Lambert here: Wall Street “beginning to lose patience” with an industry that hasn’t turned a profit in ten years? But I thought quarterly results-driven blah blah blah… Curious.
By Nick Cunningham, is a freelance writer on oil and gas, renewable energy, climate change, energy policy and geopolitics. Originally published at OilPrice.com.
The oil majors are scrambling to scale up their shale operations, and they are quickly becoming the most dominant producers in the shale sector, despite having arrived late to the party.
The early days of shale drilling was done by small and medium-size drillers. Over the last few years, the oil majors like ExxonMobil and Chevron are taking on a much greater role in U.S. shale, particularly in the Permian basin.
Chevron’s Permian production shot up to 377,000 bpd in the fourth quarter of 2018, up 172,000 bpd from a year earlier. The company’s production was up 70 percent on an annual basis.
Looking forward, Chevron expects to keep its spending mostly flat in the Permian while ramping up in other basins. “We’ve seen significant reductions in development costs in the Marcellus, in the Duvernay and in the Vaca Muerta, as we’ve shared the learnings and improvements that are emanating from the large-scale activity we have in the Permian, the economics on each of these are compelling,” Wirth said.
But even as Chevron boasted of achieving production growth in the Permian as well as transferring the lessons learned to other basins, there are still questions about the profitability of the company’s assets in West Texas.
“In the Permian, we remain focused on returns. We’re not chasing our production target, nor are we altering our plans based on the price of the day,” Chevron’s CEO Michael Wirth told analysts on an earnings call.
Paul Sankey, an analyst at Mizuho Securities, pressed Chevron’s chief executive on an earnings call. “I guess you’re strongly outperforming your volume targets, can you also talk about your returns there, because those concerns that you’re perhaps not as leading edge as we might want you to be in terms of your Permian performance on a returns basis,” Sankey said. Related: BP CEO Dudley: U.S. Shale Is ‘A Market Without A Brain’
Chevron’s Michael Wirth was unfazed. “Our confidence in the Permian is higher today than it was the last time that I spoke to you,” he said. “When you’re talking about returns, these — we put out a data before on the returns that we’re seeing and they’re well up in the 35%-plus range as we’ve moved to longer laterals, a better basis of design and even in a modest price environment, we’re seeing very, very strong returns. It’s as good as — good or better than anything else we could be doing.”
Chevron maintains that it will be cash flow positive in the Permian by 2020 and that the company would allocate much of additional cash flow to shareholder distributions. The company appears confident about the path that it is on in West Texas.
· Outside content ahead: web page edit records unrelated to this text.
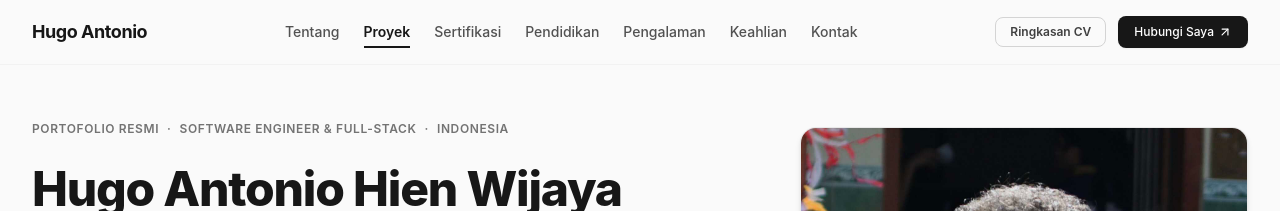
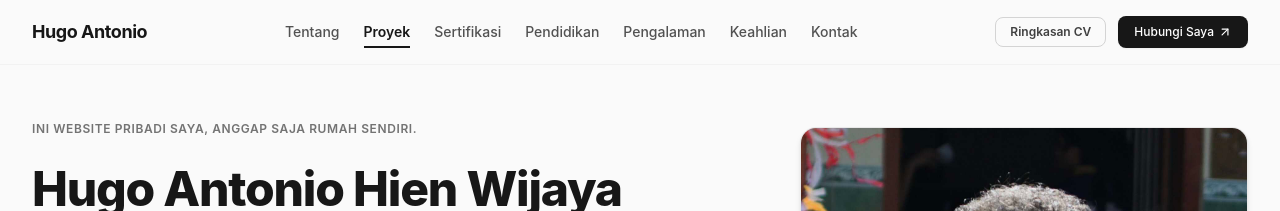
Before and after one commit to alberthugo17/alberthugo17.github.io, a React (Vite) app: page / in a window 1280 px wide. Shown: the top 211 px of the page. Built offline with nearby package versions, Linux system fonts and the light colour scheme.

Commit message:
Add wellcome text

```diff
--- a/src/components/HeroSection.tsx
+++ b/src/components/HeroSection.tsx
@@ -28,11 +28,7 @@ export const HeroSection: React.FC<HeroSectionProps> = ({
           >
             {/* Editorial Kicker */}
             <div className="flex items-center gap-2 text-xs font-semibold tracking-wider uppercase text-neutral-500 dark:text-neutral-400">
-              <span>Portofolio Resmi</span>
-              <span aria-hidden="true">·</span>
-              <span>Software Engineer & Full-Stack</span>
-              <span aria-hidden="true">·</span>
-              <span>Indonesia</span>
+              <span>Ini website pribadi saya, anggap saja rumah sendiri.</span>
             </div>
 
             {/* Headline with text-wrap: balance */}
```
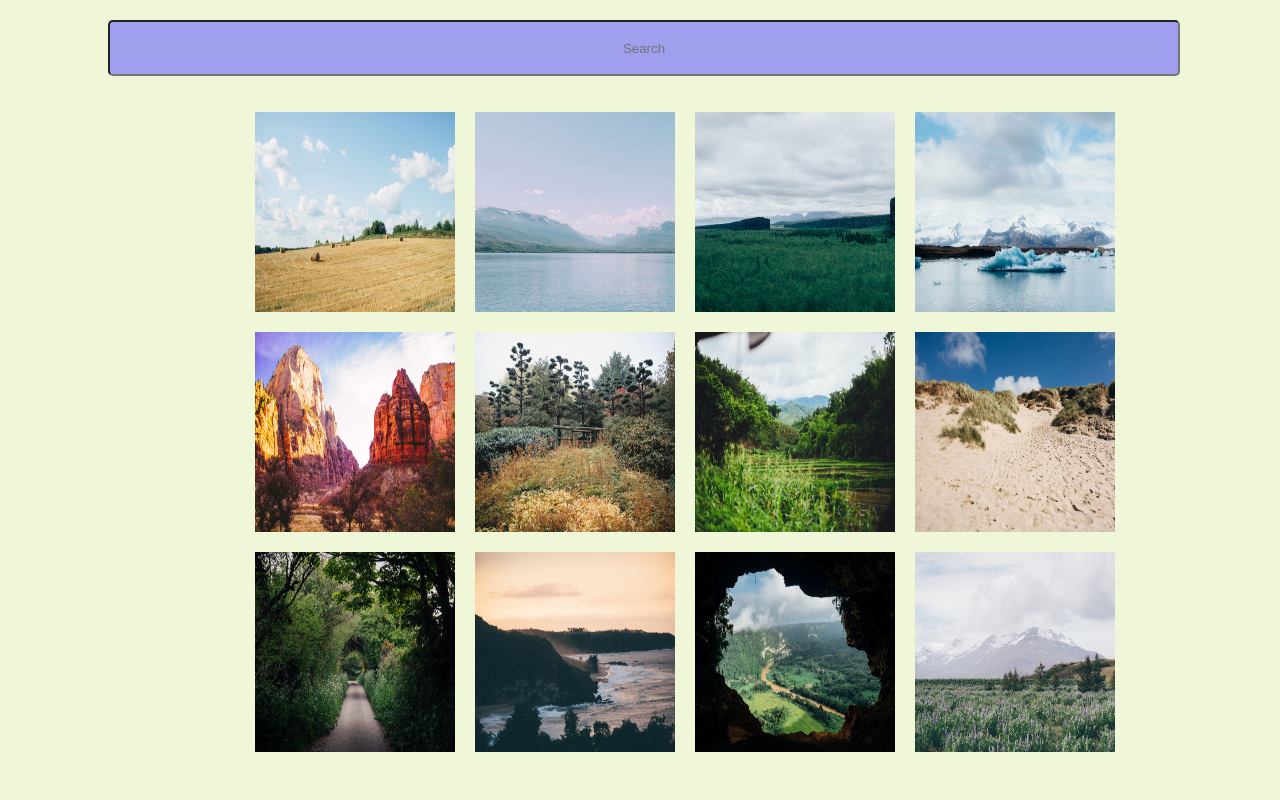
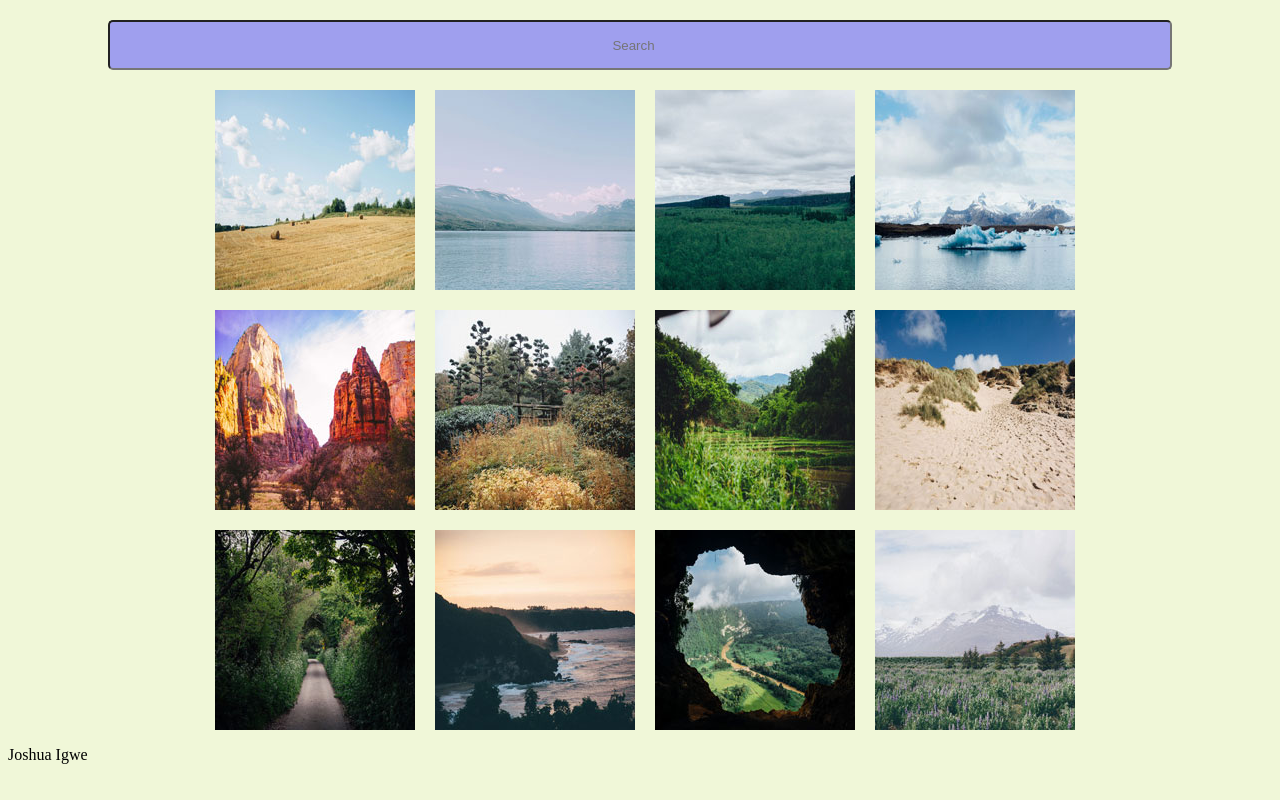
Before and after one commit to joshigwe777/Tech-Degree-Project-5, a plain HTML site: page index.html in a window 1280 px wide. Drawn offline with Linux system fonts and the light colour scheme.

Commit message:
Grid created

```diff
--- a/css/styles.css
+++ b/css/styles.css
@@ -15,14 +15,14 @@ figcaption {
     padding-left: 100px;
     padding-right: 100px;
 }
-input[type=text] {
+input[type=search] {
     border-radius: 5px;
     background-color: rgb(159, 159, 238);
     height: 50px;
     width: 100%;
 }
 
-input[type=text]::placeholder {
+input[type=search]::placeholder {
     text-align: center;
 }
 
--- a/index.html
+++ b/index.html
@@ -2,127 +2,71 @@
 <html lang="en">
 <head>
     <meta charset="utf-8">
+    <meta name="viewport" content="width=device-width, initial-scale=1">
     <title>Interactive Photo Gallery</title>
     <meta name="viewport" content="width=device-width, initial-scale=1">
     <link rel="stylesheet" href="css/styles.css">
+    <script type="text/javascript" src="js/app.js"></script>
+    <script src="js/searchFilter.js"></script>
 </head>
 <main>
     <body>
         <div class="search">
-            <input type="text" placeholder="Search">
+            <input type="search" name="search" id="search" placeholder="Search">
         </div>
         <div class = "gallery">
-            <div id="one" class="photo">
-                <figure>
-                    <img src="photos/01.jpg" alt="1st photo" width="200px" height="200px">
-                    <figcaption>
-                        Hay Bales
-                        I love hay bales. Took this snap on a drive through the countryside past some straw fields.
-                    </figcaption>
-                </figure>
-            </div>
-            <div id="two" class="photo">
-                <figure>
-                    <img src="photos/02.jpg" alt="2nd photo" width="200px" height="200px">
-                    <figcaption>
-                        Lake
-                        The lake was so calm today. We had a great view of the snow on the mountains from here.
-                    </figcaption>
-                </figure>
-            </div>
-            <div id="three" class="photo">
-                <figure>
-                    <img src="photos/03.jpg" alt="3rd photo" width="200px" height="200px">
-                    <figcaption>
-                        Canyon.
-                        I hiked to the top of the mountain and got this picture of the canyon and trees below.
-                    </figcaption>
-                </figure>
-            </div>
-            <div id="four" class="photo">
-                <figure>
-                    <img src="photos/04.jpg" alt="4th photo" width="200px" height="200px">
-                    <figcaption>
-                        Iceberg.
-                        It was amazing to see an iceberg up close, it was so cold but didn’t snow today.
-                    </figcaption>
-                </figure>
-            </div>
-            <div id="five" class="photo">
-                <figure>
-                    <img src="photos/05.jpg" alt="5th photo" width="200px" height="200px">
-                    <figcaption>
-                        Desert
-                        The red cliffs were beautiful. It was really hot in the desert but we did a lot of walking through the canyons.
-                    </figcaption>
-                </figure>
-            </div>
-            <div id="six" class="photo">
-                <figure>
-                    <img src="photos/06.jpg" alt="6th photo" width="200px" height="200px">
-                    <figcaption>
-                        Fall
-                        Fall is coming, I love when the leaves on the trees start to change color.
-                    </figcaption>
-                </figure>
-            </div>
-            <div id="seven" class="photo">
-                <figure>
-                    <img src="photos/07.jpg" alt="7th photo" width="200px" height="200px">
-                    <figcaption>
-                        Plantation
-                        I drove past this plantation yesterday, everything is so green!
-                    </figcaption>
-                </figure>
-            </div>
-            <div id="eight" class="photo">
-                <figure>
-                    <img src="photos/08.jpg" alt="8th photo" width="200px" height="200px">
-                    <figcaption>
-                        Dunes
-                        My summer vacation to the Oregon Coast. I love the sandy dunes!
-                    </figcaption>
-                </figure>
-            </div>
-            <div id="nine" class="photo">
-                <figure>
-                    <img src="photos/09.jpg" alt="9th photo" width="200px" height="200px">
-                    <figcaption>
-                        Countryside Lane
-                        We enjoyed a quiet stroll down this countryside lane.
-                    </figcaption>
-                </figure>
-            </div>
-            <div id="ten" class="photo">
-                <figure>
-                    <img src="photos/10.jpg" alt="10th photo" width="200px" height="200px">
-                    <figcaption>
-                        Sunset
-                        Sunset at the coast! The sky turned a lovely shade of orange.
-                    </figcaption>
-                </figure>
-            </div>
-            <div id="eleven" class="photo">
-                <figure>
-                    <img src="photos/11.jpg" alt="11th photo" width="200px" height="200px">
-                    <figcaption>
-                        Cave
-                        I did a tour of a cave today and the view of the landscape below was breathtaking.
-                    </figcaption>
-                </figure>
-            </div>
-            <div id="twelve" class="photo">
-                <figure>
-                    <img src="photos/12.jpg" alt="12th photo" width="200px" height="200px">
-                    <figcaption>
-                        Bluebells
-                        I walked through this meadow of bluebells and got a good view of the snow on the mountain before the fog came in.
-                    </figcaption>
-                </figure>
-            </div>
+                    <a href="photos/01.jpg" data-caption="Hay Bales. I love hay bales. Took this snap on a drive through the countryside past some straw fields." width="200px" height="200px">
+                        <img src="photos/thumbnails/01.jpg" alt="first image">
+                    </a>
+
+                    <a href="photos/02.jpg" data-caption="Lake. The lake was so calm today. We had a great view of the snow on the mountains from here." width="200px" height="200px">
+                        <img src="photos/thumbnails/02.jpg" alt="second image">
+                    </a>
+
+                    <a href="photos/03.jpg" data-caption="Canyon. I hiked to the top of the mountain and got this picture of the canyon and trees below." width="200px" height="200px">
+                        <img src="photos/thumbnails/03.jpg" alt="third image">
+                    </a>
+
+                    <a href="photos/04.jpg" data-caption="Iceberg. It was amazing to see an iceberg up close, it was so cold but didn’t snow today." width="200px" height="200px">
+                        <img src="photos/thumbnails/04.jpg" alt="fourth image">
+                    </a>
+
+                    <a href="photos/05.jpg" data-caption="Desert. The red cliffs were beautiful. It was really hot in the desert but we did a lot of walking through the canyons." width="200px" height="200px">
+                        <img src="photos/thumbnails/05.jpg" alt="fifth image">
+                    </a>
+
+                    <a href="photos/06.jpg" data-caption="Fall. Fall is coming, I love when the leaves on the trees start to change color." width="200px" height="200px">
+                        <img src="photos/thumbnails/06.jpg" alt="sixth image">
+                    </a>
+
+                    <a href="photos/07.jpg" data-caption="Plantation. I drove past this plantation yesterday, everything is so green!" width="200px" height="200px">
+                        <img src="photos/thumbnails/07.jpg" alt="seventh image">
+                    </a>
+
+                    <a href="photos/08.jpg" data-caption="Dunes. My summer vacation to the Oregon Coast. I love the sandy dunes!" width="200px" height="200px">
+                        <img src="photos/thumbnails/08.jpg" alt="eigth image">
+                    </a>
+
+                    <a href="photos/09.jpg" data-caption="Countryside Lane. We enjoyed a quiet stroll down this countryside lane." width="200px" height="200px">
+                        <img src="photos/thumbnails/09.jpg" alt="ninth image">
+                    </a>
+
+                    <a href="photos/10.jpg" data-caption="Sunset. Sunset at the coast! The sky turned a lovely shade of orange." width="200px" height="200px">
+                        <img src="photos/thumbnails/10.jpg" alt="tenth image">
+                    </a>
+
+                    <a href="photos/11.jpg" data-caption="Cave. I did a tour of a cave today and the view of the landscape below was breathtaking." width="200px" height="200px">
+                        <img src="photos/thumbnails/11.jpg" alt="eleventh image">
+                    </a>
+
+                    <a href="photos/012.jpg" data-caption="Bluebells. I walked through this meadow of bluebells and got a good view of the snow on the mountain before the fog came in." width="200px" height="200px">
+                        <img src="photos/thumbnails/12.jpg" alt="twelth image">
+                    </a>
         </div>
         <footer>
-
+            <p>
+                Joshua Igwe
+            </p>
         </footer>
     </body>
 
--- /dev/null
+++ b/js/app.js
@@ -0,0 +1,2 @@
+baguetteBox.run('.gallery');
+const search = new Filter('search', 'data-caption');
```
Also changed, not shown: 1 other file.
But the health of the industry is in the eye of the beholder, in many ways. In response to Chevron’s financial results, some market analysts were not as impressed. “THE REAL STORY IS THAT THE FRACKING SECTOR HAS BEEN, AND CONTINUES TO BE, A FINANCIAL BUST,” Kathy Hipple, Tom Sanzillo and Clark Williams-Derry wrote in a joint commentary for the Institute for Energy Economics and Financial Analysis (IEEFA) and the Sightline Institute. Related: Oil Prices Could Soar On Trade War Truce
The analysts said that the industry continues to utter the same refrain that it has been for a long time: “Wait ‘til next year.” They are referring to Chevron’s promise to be cash flow positive in the Permian by 2020. “The oil and gas giant is now admitting that its enormous bets on the Permian Basin will continue to bleed red ink for the rest of 2019. Investors will have to wait for yet another year — at least — until Chevron’s Permian assets start to pay off,” they wrote.
In a previous study, the trio of analysts found that a selection of 32 mid-sized U.S. E&Ps spent nearly $1 billion more on drilling and related capital expenditures during the third quarter of 2018 than they generated in sales, which was notable because market conditions were much more auspicious than at any point in previous years. “These results may come as a surprise to investors who incorrectly equate rising output with financial success,” they wrote. At the time, U.S. oil production was breaking records, oil prices were at their highest point in years and “[e]ven with those advantages, our sample of mid-size oil and gas producers continued to hemorrhage cash due to the high cost of drilling and the industry’s seemingly insatiable thirst for capital.”
Chevron is a late-comer to the Permian, so presumably they are in the early growth stages, spending on drilling so that they can scale up and eventually turn a profit. But, as the IEEFA and Sightline Institute analysts note, that has been the mantra from most shale companies for more than a decade. If Chevron manages to become cash flow positive, investors will likely forgive and forget. But that remains to be seen. In the meantime, Wall Street is beginning to lose some patience with shale drillers.